Bleary after their red-eye flight from California to Washington D.C., the members of Team Darkwing Duck were still amped to have arrived on the day before the U.S. Imagine Cup finals were set to begin. Sitting in the lobby of the Embassy Suites while waiting for their rooms, Zachary McIntosh and Paul Purtell had arrived in at 5 a.m. They promptly hit the ground running and explored as much of the capital as they could. By 4 in the afternoon, though, they just wanted to catch a little rest.
Slouched down in lobby chairs, the pair from Golden West College in Huntington Beach, Calif., was running on empty. Until they were asked about the project they would be presenting at the Imagine Cup, that is.
“Ever hear of the Pacific Garbage Patch?” McIntosh asked after popping to his feet. He then launched into a description of their project, a video game that draws attention to ocean pollution. “It started with seeing all the trash on the beach,” he explained. “It turns out that what you see barely scratches the surface.”
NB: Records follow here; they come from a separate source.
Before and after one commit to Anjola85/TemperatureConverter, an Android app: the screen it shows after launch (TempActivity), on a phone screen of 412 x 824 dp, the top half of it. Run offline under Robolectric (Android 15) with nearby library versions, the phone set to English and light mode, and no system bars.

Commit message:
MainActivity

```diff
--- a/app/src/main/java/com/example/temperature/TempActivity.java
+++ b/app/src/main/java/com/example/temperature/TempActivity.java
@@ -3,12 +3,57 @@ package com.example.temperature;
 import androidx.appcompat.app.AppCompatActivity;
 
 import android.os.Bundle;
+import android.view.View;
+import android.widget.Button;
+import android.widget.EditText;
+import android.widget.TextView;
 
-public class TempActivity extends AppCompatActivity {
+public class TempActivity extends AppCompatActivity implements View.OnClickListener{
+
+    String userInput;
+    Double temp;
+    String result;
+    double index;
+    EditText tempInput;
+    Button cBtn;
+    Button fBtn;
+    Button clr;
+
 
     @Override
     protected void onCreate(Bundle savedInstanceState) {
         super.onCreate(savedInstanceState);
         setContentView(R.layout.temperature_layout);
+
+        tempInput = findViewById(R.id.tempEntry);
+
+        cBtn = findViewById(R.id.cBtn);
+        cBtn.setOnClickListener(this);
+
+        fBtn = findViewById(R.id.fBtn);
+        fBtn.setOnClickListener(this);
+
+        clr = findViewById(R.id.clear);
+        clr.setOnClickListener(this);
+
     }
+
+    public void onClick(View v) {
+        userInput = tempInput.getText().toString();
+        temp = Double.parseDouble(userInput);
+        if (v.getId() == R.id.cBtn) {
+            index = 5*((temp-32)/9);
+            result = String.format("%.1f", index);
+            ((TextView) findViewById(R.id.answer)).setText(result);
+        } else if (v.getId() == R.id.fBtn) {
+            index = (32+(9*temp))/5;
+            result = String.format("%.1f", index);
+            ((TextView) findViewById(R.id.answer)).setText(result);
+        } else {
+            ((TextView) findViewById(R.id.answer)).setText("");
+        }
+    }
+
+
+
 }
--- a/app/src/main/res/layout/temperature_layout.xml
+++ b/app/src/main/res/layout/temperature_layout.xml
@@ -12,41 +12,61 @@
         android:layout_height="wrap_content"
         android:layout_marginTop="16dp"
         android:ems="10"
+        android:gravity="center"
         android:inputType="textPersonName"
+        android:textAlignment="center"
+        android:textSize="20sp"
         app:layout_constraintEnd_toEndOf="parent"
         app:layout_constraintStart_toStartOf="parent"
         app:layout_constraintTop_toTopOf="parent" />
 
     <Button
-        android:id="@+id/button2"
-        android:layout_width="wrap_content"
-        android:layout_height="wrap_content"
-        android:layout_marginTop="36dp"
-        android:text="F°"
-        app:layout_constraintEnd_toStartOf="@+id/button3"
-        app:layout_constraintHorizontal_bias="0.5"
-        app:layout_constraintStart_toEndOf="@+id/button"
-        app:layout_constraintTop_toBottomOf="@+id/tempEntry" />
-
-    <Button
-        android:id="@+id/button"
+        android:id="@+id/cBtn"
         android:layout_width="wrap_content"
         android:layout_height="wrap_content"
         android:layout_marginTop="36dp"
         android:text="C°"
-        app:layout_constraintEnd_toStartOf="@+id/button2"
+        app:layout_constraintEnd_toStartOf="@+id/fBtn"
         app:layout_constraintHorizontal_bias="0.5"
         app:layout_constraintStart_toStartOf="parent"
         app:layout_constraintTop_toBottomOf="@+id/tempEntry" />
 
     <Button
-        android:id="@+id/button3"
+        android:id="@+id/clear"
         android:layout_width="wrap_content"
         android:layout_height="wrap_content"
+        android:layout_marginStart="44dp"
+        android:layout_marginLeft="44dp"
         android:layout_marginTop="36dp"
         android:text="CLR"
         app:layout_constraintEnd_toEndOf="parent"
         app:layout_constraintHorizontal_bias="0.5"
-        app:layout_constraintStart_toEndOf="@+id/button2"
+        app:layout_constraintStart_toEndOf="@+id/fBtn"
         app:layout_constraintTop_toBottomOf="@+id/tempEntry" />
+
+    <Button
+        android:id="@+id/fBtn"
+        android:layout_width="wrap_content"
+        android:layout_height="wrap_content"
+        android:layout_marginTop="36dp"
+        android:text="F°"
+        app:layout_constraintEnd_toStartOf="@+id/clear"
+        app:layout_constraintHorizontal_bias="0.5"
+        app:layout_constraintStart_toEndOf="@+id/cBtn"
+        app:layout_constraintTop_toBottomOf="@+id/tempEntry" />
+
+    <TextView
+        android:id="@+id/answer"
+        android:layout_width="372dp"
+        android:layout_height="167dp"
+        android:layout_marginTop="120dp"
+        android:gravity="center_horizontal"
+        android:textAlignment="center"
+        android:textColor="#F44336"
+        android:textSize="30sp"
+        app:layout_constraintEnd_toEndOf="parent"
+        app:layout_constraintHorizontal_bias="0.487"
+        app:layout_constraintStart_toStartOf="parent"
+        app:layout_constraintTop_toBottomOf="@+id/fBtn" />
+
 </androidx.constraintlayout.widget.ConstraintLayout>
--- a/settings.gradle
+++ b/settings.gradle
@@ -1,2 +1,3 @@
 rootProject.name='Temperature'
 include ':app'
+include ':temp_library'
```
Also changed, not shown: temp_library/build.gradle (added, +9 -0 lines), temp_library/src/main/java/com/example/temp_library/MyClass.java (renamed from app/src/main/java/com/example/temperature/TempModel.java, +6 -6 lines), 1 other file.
Paul Purtell and Zachary McIntosh of Huntington Beach, Calif., head to their hotel room in Washington D.C. Friday for some rest before the U.S. Imagine Cup finals start. April 23, 2010.
The students are two of about 80 arriving today for the U.S. Imagine Cup Finals, a worldwide student technology competition sponsored by Microsoft. More than 14,000 students registered for this year’s U.S. competition, and the students shuffling into the Embassy Suites had been selected to compete in categories like software and game design. The participants were tasked to use technology to make a difference in the lives of people in their local communities and around the world, addressing issues in education, healthcare, and environmental sustainability.
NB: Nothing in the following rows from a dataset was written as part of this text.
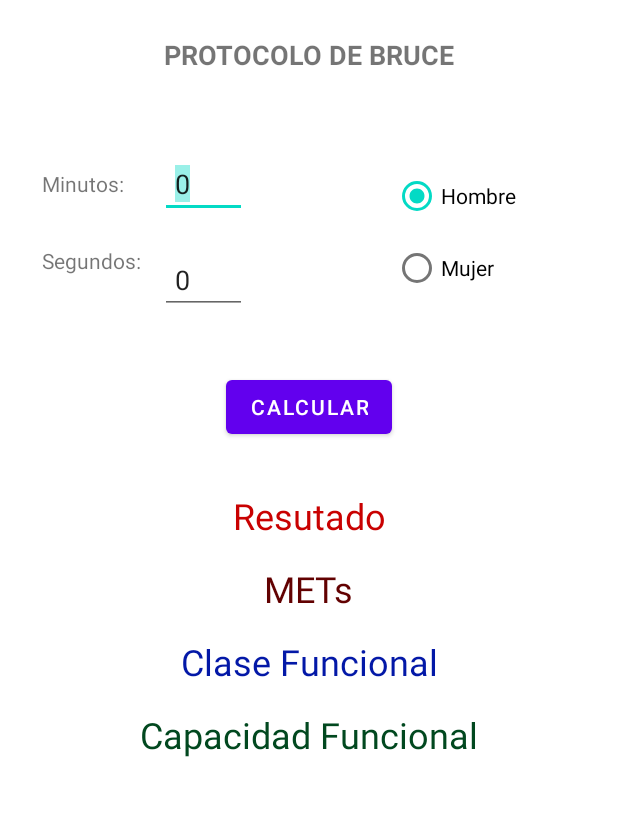
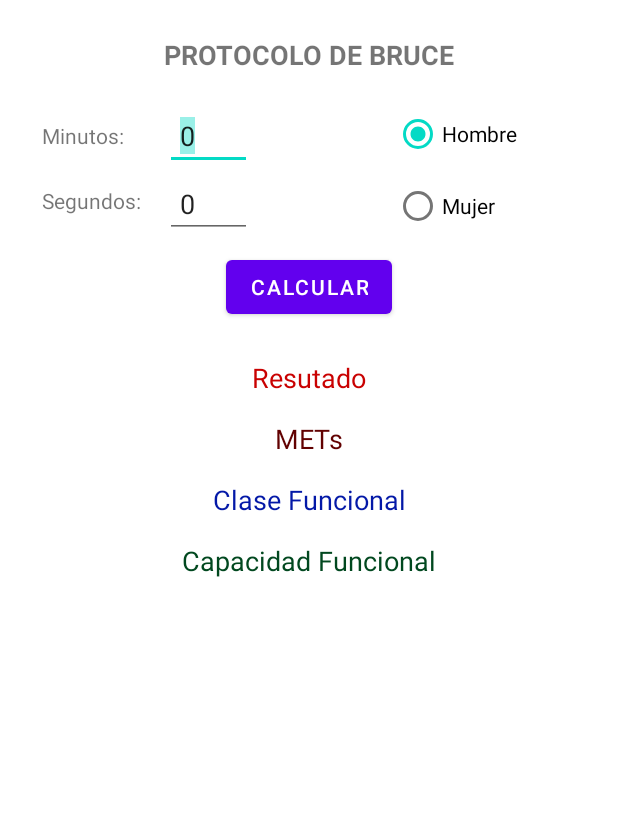
Before and after one commit to JoseRa10679/VO2, an Android app: the screen it shows after launch (MainActivity), on a phone screen of 412 x 824 dp, the part 84-900 px from its top. Run offline under Robolectric (Android 15) with nearby library versions, the phone set to English and light mode, and no system bars; libraries missing offline, so code that uses them is left out: net.yslibrary.android; Roboto replaces fonts that are not available here.

Commit message:
Primera copia respaldo

```diff
--- a/app/src/main/java/com/example/vo2/models/Calculos.kt
+++ b/app/src/main/java/com/example/vo2/models/Calculos.kt
@@ -60,7 +60,7 @@ class Calculos {
     fun capacidad_F(cf: String): String{
         return when{
             cf.toDouble()<4.5 -> cf_baja
-            cf.toDouble()>=4.5 && cf.toDouble()<=6 -> cf_intermedia
+            cf.toDouble() in 4.5..6.0 -> cf_intermedia
             else -> cf_alta
         }
     }
--- a/app/src/main/res/layout/activity_main.xml
+++ b/app/src/main/res/layout/activity_main.xml
@@ -21,8 +21,8 @@
         <TextView
             android:layout_width="match_parent"
             android:layout_height="match_parent"
+            android:layout_marginEnd="16dp"
             android:fontFamily="@font/amarante"
-            android:layout_marginEnd="16dp"
             android:gravity="center"
             android:text="@string/app_name"
             android:textAppearance="@style/Toolbar.TitleText"
@@ -86,7 +86,7 @@
         android:id="@+id/textView4"
         android:layout_width="0dp"
         android:layout_height="wrap_content"
-        android:layout_marginTop="64dp"
+        android:layout_marginTop="32dp"
         android:text="@string/minutos"
         app:layout_constraintStart_toStartOf="@+id/guideline"
         app:layout_constraintTop_toBottomOf="@+id/textView" />
@@ -95,9 +95,9 @@
         android:id="@+id/editTextMinutos"
         android:layout_width="58dp"
         android:layout_height="wrap_content"
-        android:layout_marginStart="24dp"
         android:ems="10"
         android:hint="@string/_00"
+        android:importantForAutofill="no"
         android:inputType="number"
         android:maxLength="2"
         android:paddingStart="10dp"
@@ -107,22 +107,14 @@
         android:text="@string/_0"
         app:layout_constraintBottom_toBottomOf="@+id/textView4"
         app:layout_constraintStart_toEndOf="@+id/textView4"
-        app:layout_constraintTop_toTopOf="@+id/textView4"
-        android:importantForAutofill="no" />
-
-    <TextView
-        android:id="@+id/textView5"
-        android:layout_width="0dp"
-        android:layout_height="wrap_content"
-        android:layout_marginTop="32dp"
-        android:text="@string/segundos"
-        app:layout_constraintStart_toStartOf="@+id/guideline"
-        app:layout_constraintTop_toBottomOf="@+id/textView4" />
+        app:layout_constraintStart_toStartOf="@+id/editTextSegundos"
+        app:layout_constraintTop_toTopOf="@+id/textView4" />
 
     <EditText
         android:id="@+id/editTextSegundos"
         android:layout_width="58dp"
         android:layout_height="wrap_content"
+        android:layout_marginStart="16dp"
         android:ems="10"
         android:importantForAutofill="no"
         android:inputType="number"
@@ -132,19 +124,26 @@
         android:selectAllOnFocus="true"
         android:text="@string/_0"
         android:textIsSelectable="true"
-        app:layout_constraintBottom_toBottomOf="@+id/textView5"
-        app:layout_constraintEnd_toEndOf="@+id/editTextMinutos"
-        app:layout_constraintHorizontal_bias="1.0"
-        app:layout_constraintStart_toStartOf="@+id/editTextMinutos"
-        app:layout_constraintTop_toTopOf="@+id/textView5"
+        app:layout_constraintBottom_toTopOf="@+id/button"
+        app:layout_constraintStart_toEndOf="@+id/textView5"
+        app:layout_constraintTop_toBottomOf="@+id/editTextMinutos"
         app:layout_constraintVertical_bias="0.0"
         tools:ignore="LabelFor" />
+
+    <TextView
+        android:id="@+id/textView5"
+        android:layout_width="0dp"
+        android:layout_height="wrap_content"
+        android:layout_marginTop="24dp"
+        android:text="@string/segundos"
+        app:layout_constraintStart_toStartOf="@+id/guideline"
+        app:layout_constraintTop_toBottomOf="@+id/textView4" />
 
     <Button
         android:id="@+id/button"
         android:layout_width="wrap_content"
         android:layout_height="wrap_content"
-        android:layout_marginTop="64dp"
+        android:layout_marginTop="24dp"
         android:text="@string/calcular"
         app:layout_constraintEnd_toEndOf="parent"
         app:layout_constraintStart_toStartOf="parent"
@@ -154,11 +153,11 @@
         android:id="@+id/textViewResultado"
         android:layout_width="wrap_content"
         android:layout_height="wrap_content"
-        android:layout_marginTop="32dp"
+        android:layout_marginTop="24dp"
         android:fontFamily="@font/amarante"
         android:text="@string/resutado"
         android:textColor="#C90101"
-        android:textSize="24sp"
+        android:textSize="18sp"
         app:layout_constraintEnd_toEndOf="parent"
         app:layout_constraintStart_toStartOf="parent"
         app:layout_constraintTop_toBottomOf="@+id/button" />
@@ -171,7 +170,7 @@
         android:fontFamily="@font/amarante"
         android:text="@string/mets"
         android:textColor="#620101"
-        android:textSize="24sp"
+        android:textSize="18sp"
         app:layout_constraintEnd_toEndOf="parent"
         app:layout_constraintStart_toStartOf="parent"
         app:layout_constraintTop_toBottomOf="@+id/textViewResultado" />
@@ -184,7 +183,7 @@
         android:fontFamily="@font/amarante"
         android:text="@string/clase_funcional"
         android:textColor="#0318A7"
-        android:textSize="24sp"
+        android:textSize="18sp"
         app:layout_constraintEnd_toEndOf="parent"
         app:layout_constraintStart_toStartOf="parent"
         app:layout_constraintTop_toBottomOf="@+id/textViewResultado2" />
@@ -197,7 +196,7 @@
         android:fontFamily="@font/amarante"
         android:text="@string/capacidad_funcional"
         android:textColor="#01481F"
-        android:textSize="24sp"
+        android:textSize="18sp"
         app:layout_constraintEnd_toEndOf="parent"
         app:layout_constraintStart_toStartOf="parent"
         app:layout_constraintTop_toBottomOf="@+id/textViewClaseF" />
```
“As excited as we are to have these students come to the Imagine Cup, we’re more excited to have them show their work,” said Jodie Ellias, Microsoft’s director of Academic Developer Marketing for the U.S. Imagine Cup. “On Monday, (when the winners are announced) more than 500 people from government, businesses, and high schools will come to see what the best and brightest students are doing to solve the world’s most challenging problems.”
Two member of team Extraplaid, from Utah State University, also strolled in after a long day of travel. One member, Yiding Han, had helped out with last year’s Extraplaid team, but he was excited to actually be here in person and present his team’s project, a social-networking application that connects entrepreneurs to investors in the micro-banking industry. “It’s cool to be able to design something and show it to the world,” Han said.
Meanwhile, Team Darkwing finally got to their hotel rooms. They were eager for the competition to get underway, the two said as they wheeled their luggage away. After a little rest.
“After an hour of sleep, we’ll be good,” Purtell said.
Editor, Microsoft News Center